Records from a collection –
==========
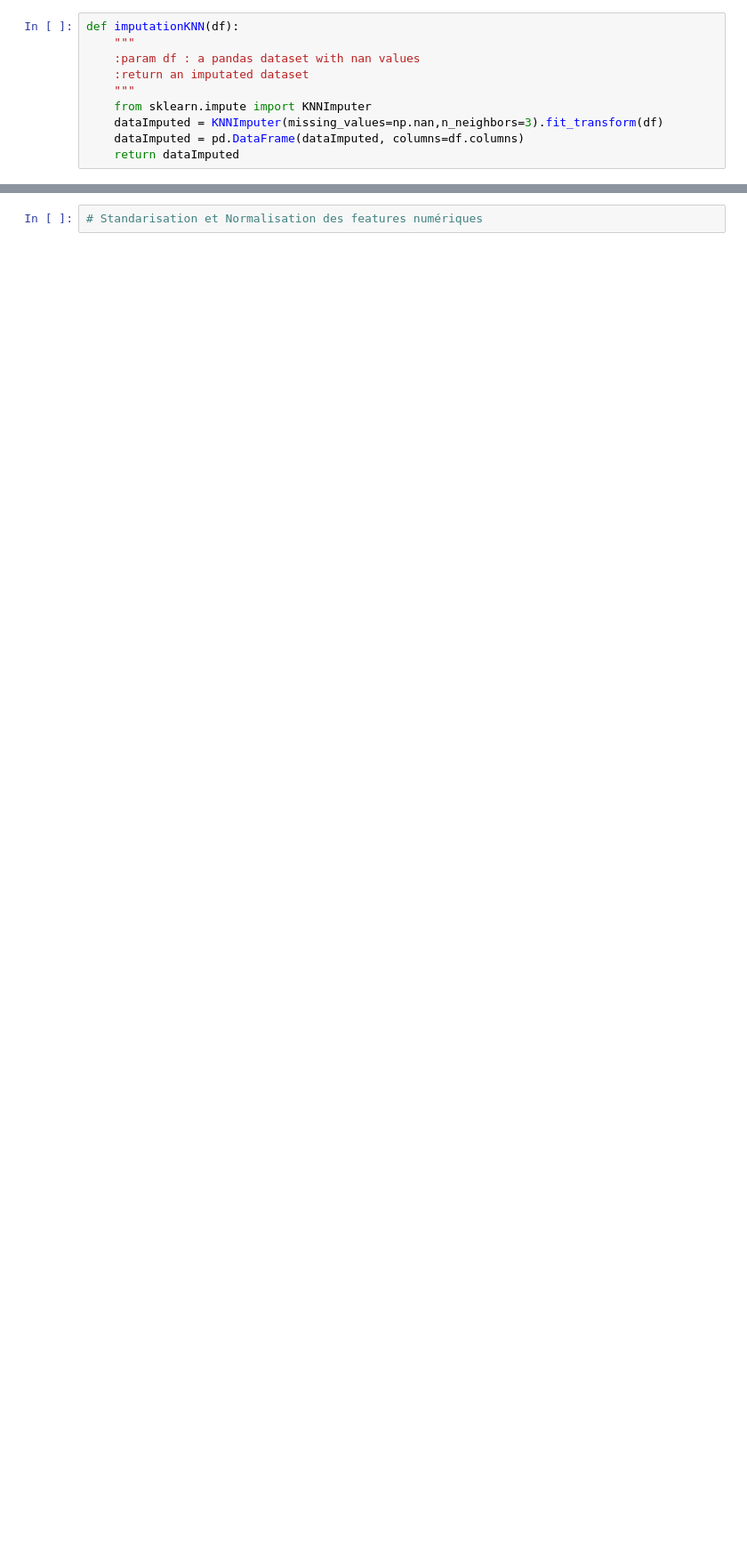
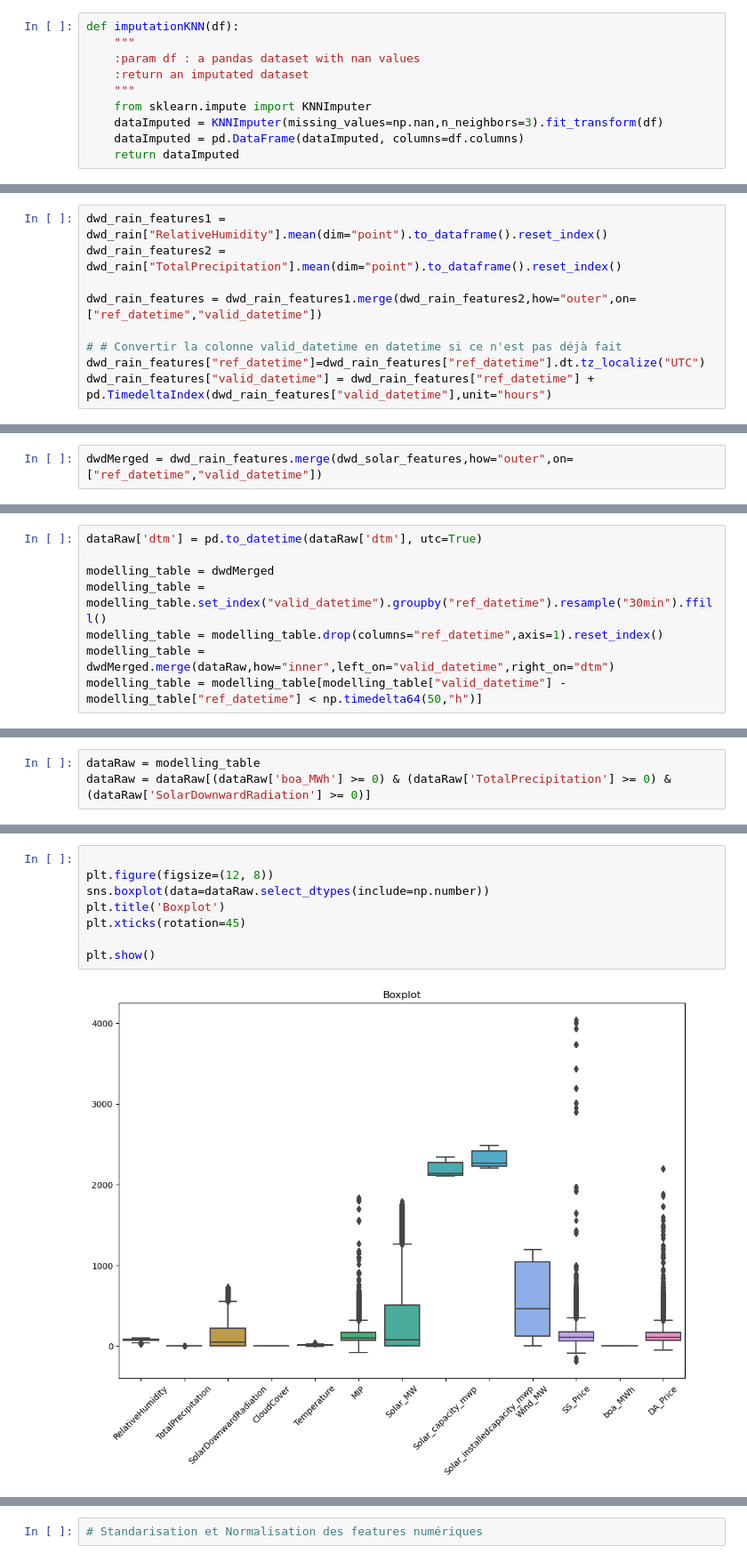
Before and after one commit to znaatcher/ProjectDatascience, a Jupyter notebook: project_trainingSet+Fonctions _2.ipynb, the cells around one changed output, grey strips where cells are left out. Shown at 89% size. Drawn from its saved outputs; the diff is of its cells as text; blank space fills up the shorter version.

```diff
--- a/project_trainingSet+Fonctions _2.ipynb
+++ b/project_trainingSet+Fonctions _2.ipynb
@@ -428,0 +250,9 @@ df['Log_Solar_MW'] = np.log1p(df['Solar_MW'])
+# %%
+dwd_rain_features1 = dwd_rain["RelativeHumidity"].mean(dim="point").to_dataframe().reset_index()
+dwd_rain_features2 = dwd_rain["TotalPrecipitation"].mean(dim="point").to_dataframe().reset_index()
+
+dwd_rain_features = dwd_rain_features1.merge(dwd_rain_features2,how="outer",on=["ref_datetime","valid_datetime"])
+
+# # Convertir la colonne valid_datetime en datetime si ce n'est pas déjà fait
+dwd_rain_features["ref_datetime"]=dwd_rain_features["ref_datetime"].dt.tz_localize("UTC")
+dwd_rain_features["valid_datetime"] = dwd_rain_features["ref_datetime"] + pd.TimedeltaIndex(dwd_rain_features["valid_datetime"],unit="hours")
@@ -428,0 +275,2 @@ df['Log_Solar_MW'] = np.log1p(df['Solar_MW'])
+# %%
+dwdMerged = dwd_rain_features.merge(dwd_solar_features,how="outer",on=["ref_datetime","valid_datetime"])
@@ -428,0 +293,8 @@ df['Log_Solar_MW'] = np.log1p(df['Solar_MW'])
+# %%
+dataRaw['dtm'] = pd.to_datetime(dataRaw['dtm'], utc=True)
+
+modelling_table = dwdMerged
+modelling_table = modelling_table.set_index("valid_datetime").groupby("ref_datetime").resample("30min").ffill()
+modelling_table = modelling_table.drop(columns="ref_datetime",axis=1).reset_index()
+modelling_table = dwdMerged.merge(dataRaw,how="inner",left_on="valid_datetime",right_on="dtm")
+modelling_table = modelling_table[modelling_table["valid_datetime"] - modelling_table["ref_datetime"] < np.timedelta64(50,"h")]
@@ -428,0 +351,3 @@ df['Log_Solar_MW'] = np.log1p(df['Solar_MW'])
+# %%
+dataRaw = modelling_table
+dataRaw = dataRaw[(dataRaw['boa_MWh'] >= 0) & (dataRaw['TotalPrecipitation'] >= 0) & (dataRaw['SolarDownwardRadiation'] >= 0)]
@@ -428,0 +356,10 @@ df['Log_Solar_MW'] = np.log1p(df['Solar_MW'])
+# %%
+
+plt.figure(figsize=(12, 8))
+sns.boxplot(data=dataRaw.select_dtypes(include=np.number))
+plt.title('Boxplot')
+plt.xticks(rotation=45)
+
+plt.show()
+# %% [output]
+[figure, added]
```
Also changed, not shown: parts of 91 cells of this notebook.
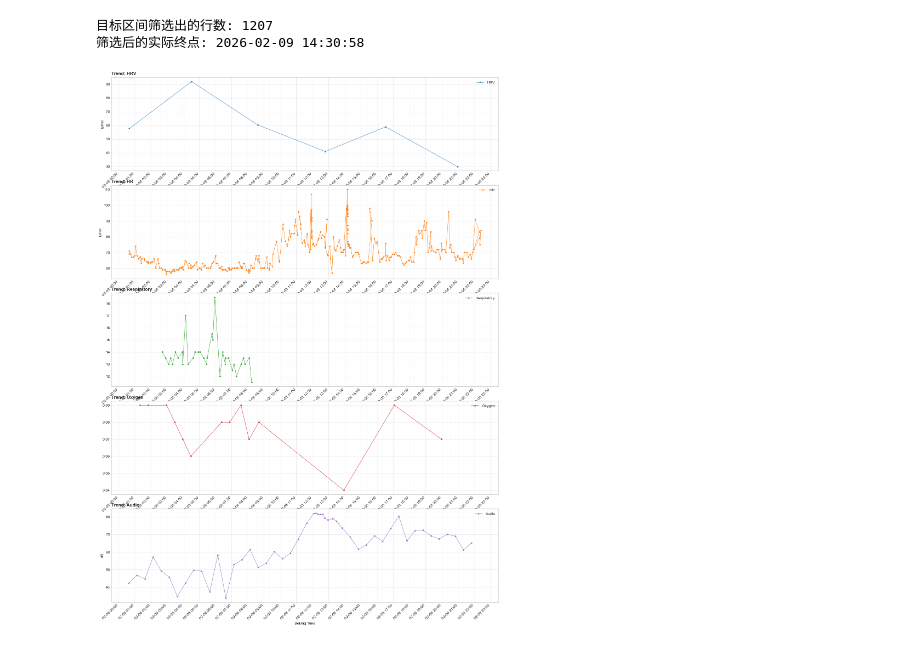
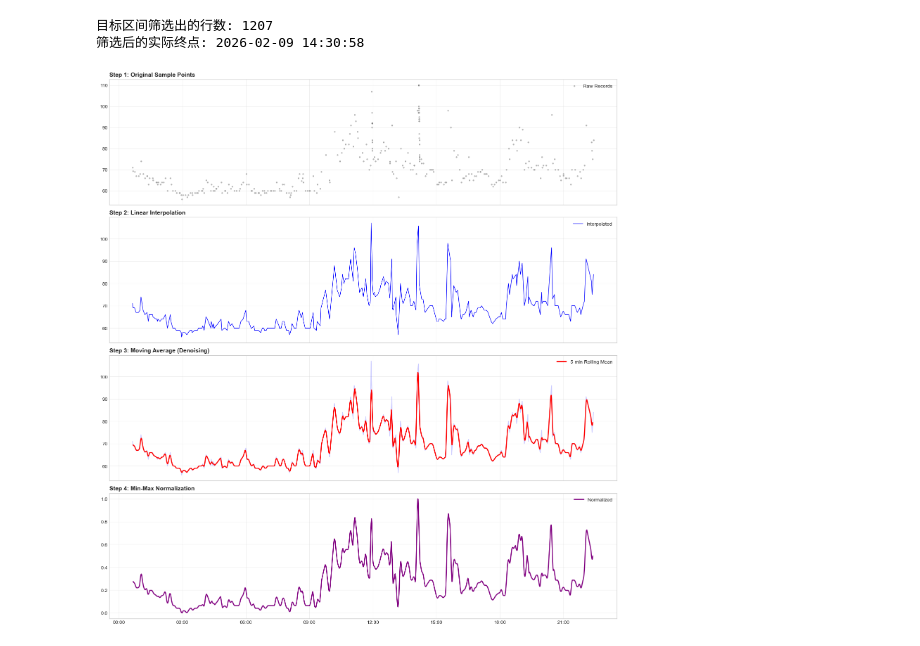
Before and after one commit to 2847709434-droid/Kilom-Self-monitoring-system, a Jupyter notebook: 0208Data.ipynb, the cells around one changed output. Cells and saved outputs as stored; diff of their text form; code cells hidden in the pictures.

```diff
--- a/0208Data.ipynb
+++ b/0208Data.ipynb
@@ -108,7 +108,6 @@ import pandas as pd
 plt.style.use('seaborn-v0_8-whitegrid')
 
 # 2. 确定有哪些信号在数据中是真实存在的
-# 只为有数据的指标画图，避免出现空白窗口
 available_signals = {
     label: iden for label, iden in target_signals.items()
     if not RecordDF[RecordDF['type'] == iden].empty
@@ -116,57 +115,93 @@ available_signals = {
 
 num_charts = len(available_signals)
 
 if num_charts == 0:
     print("当前筛选的时间范围内没有找到匹配的信号数据。")
 else:
-    # 3. 创建画布：sharex=True 保证所有子图时间轴垂直对齐
+    # ==========================================
+    # 第一部分：专门针对 HR 的深度处理与流水线可视化
+    # ==========================================
+    if 'HR' in available_signals:
+        # 提取原始数据 (解决 NameError 的关键)
+        hr_raw = RecordDF[RecordDF['type'] == target_signals['HR']].copy()
+
+        # 1. 异常值处理
+        hr_cleaned = hr_raw[(hr_raw['value'] > 40) & (hr_raw['value'] < 180)].copy()
+
+        # 2. 准备插值 (设置索引)
+        hr_cleaned = hr_cleaned.set_index('startDate').sort_index()
+
+        # 3. 重新采样与插值 (将 '1T' 改为 '1min' 消除警告)
+        hr_interp = hr_cleaned['value'].resample('1min').mean().interpolate(method='linear')
+
+        # 4. 移动平均 (平滑)
+        hr_smooth = hr_interp.rolling(window=5, center=True).mean()
+
+        # 5. 归一化
+        hr_norm = (hr_smooth - hr_smooth.min()) / (hr_smooth.max() - hr_smooth.min())
+
+        # --- 弹窗显示 HR 处理全过程 ---
+        fig_step, axes_step = plt.subplots(4, 1, figsize=(15, 16), sharex=True)
+
+        # 子图 0: 原始数据
+        axes_step[0].scatter(hr_raw['startDate'], hr_raw['value'], color='gray', s=5, alpha=0.5, label='Raw Records')
+        axes_step[0].set_title("Step 1: Original Sample Points", loc='left', fontweight='bold')
+
+        # 子图 1: 线性插值
+        axes_step[1].plot(hr_interp.index, hr_interp.values, color='blue', linewidth=1, label='Interpolated')
+        axes_step[1].set_title("Step 2: Linear Interpolation", loc='left', fontweight='bold')
+
+        # 子图 2: 移动平均
+        axes_step[2].plot(hr_interp.index, hr_interp.values, color='blue', alpha=0.2)
+        axes_step[2].plot(hr_smooth.index, hr_smooth.values, color='red', linewidth=2, label='5-min Rolling Mean')
+        axes_step[2].set_title("Step 3: Moving Average (Denoising)", loc='left', fontweight='bold')
+
+        # 子图 3: 归一化
+        axes_step[3].plot(hr_norm.index, hr_norm.values, color='purple', linewidth=2, label='Normalized')
+        axes_step[3].set_title("Step 4: Min-Max Normalization", loc='left', fontweight='bold')
+
+        for ax_s in axes_step:
+            ax_s.legend(loc='upper right')
+            ax_s.grid(True, alpha=0.3)
+            ax_s.xaxis.set_major_formatter(mdates.DateFormatter('%H:%M'))
+
+        plt.tight_layout()
+        plt.show() # 先展示这个过程，关闭后再出总图
+
+    # ==========================================
+    # 第二部分：绘制所有指标的总趋势图
+    # ==========================================
     fig, axes = plt.subplots(num_charts, 1, figsize=(15, 4 * num_charts), sharex=True)
-
-    # 确保 axes 始终是列表（即使只有一个图）
     if num_charts == 1: axes = [axes]
 
     for i, (label, identifier) in enumerate(available_signals.items()):
         ax = axes[i]
         subset = RecordDF[RecordDF['type'] == identifier].copy()
 
-        # 绘图：'o-' 表示有点有线，alpha=0.7 增加透明度防止重叠
+        # 绘图逻辑
         ax.plot(subset['startDate'], subset['value'], 'o-',
                 markersize=3, linewidth=1, label=label, color=f'C{i}', alpha=0.8)
 
+        # 针对 HR 的特殊增强：在总图上叠加平滑后的红色曲线（高水平体现）
+        if label == 'HR':
+            ax.plot(hr_smooth.index, hr_smooth.values, color='red', linewidth=2, label='Smoothed Trend')
 
-        # 设置网格线
+        # 样式美化
         ax.grid(True, which='major', linestyle='-', alpha=0.4)
-        ax.grid(True, which='minor', linestyle=':', alpha=0.2)
-
-        # 设置标题和图例
+        ax.xaxis.set_major_locator(mdates.HourLocator(interval=1))
+        ax.xaxis.set_major_formatter(mdates.DateFormatter('%m-%d %H:%M'))
         ax.set_title(f'Trend: {label}', fontsize=12, loc='left', fontweight='bold')
         ax.legend(loc='upper right')
 
-        # 针对不同指标的单位标注
+        # 单位设置
         if 'HeartRate' in identifier: ax.set_ylabel('BPM')
         elif 'Variability' in identifier: ax.set_ylabel('ms (SDNN)')
         elif 'Audio' in identifier: ax.set_ylabel('dB')
 
-         # --- 坐标轴细致度优化 ---
 
-        ax.tick_params(axis='x', which='both', labelbottom=True)
-        # 主刻度：每 1 小时
-        ax.xaxis.set_major_locator(mdates.HourLocator(interval=1))
-
-        # 次刻度：每 15 分钟
-        ax.xaxis.set_minor_locator(mdates.MinuteLocator(interval=15))
-
-        # 时间显示格式（
-        ax.xaxis.set_major_formatter(mdates.DateFormatter('%m-%d %H:%M'))
-
-    # 4.
     plt.xlabel('Beijing Time')
     plt.tight_layout()
-
-    for ax in axes:
-        plt.sca(ax)
-        plt.xticks(rotation=45, ha='right')
-
+    plt.xticks(rotation=45, ha='right')
     plt.show()
 # %% [output]
-[figure, old version]
+[figure, new version]
```
Also changed, not shown: parts of 2 cells of this notebook.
==========
Check each line of the records above for the string "identifier", and report every line that has it.

     for i, (label, identifier) in enumerate(available_signals.items()):
         subset = RecordDF[RecordDF['type'] == identifier].copy()
         if 'HeartRate' in identifier: ax.set_ylabel('BPM')
         elif 'Variability' in identifier: ax.set_ylabel('ms (SDNN)')
         elif 'Audio' in identifier: ax.set_ylabel('dB')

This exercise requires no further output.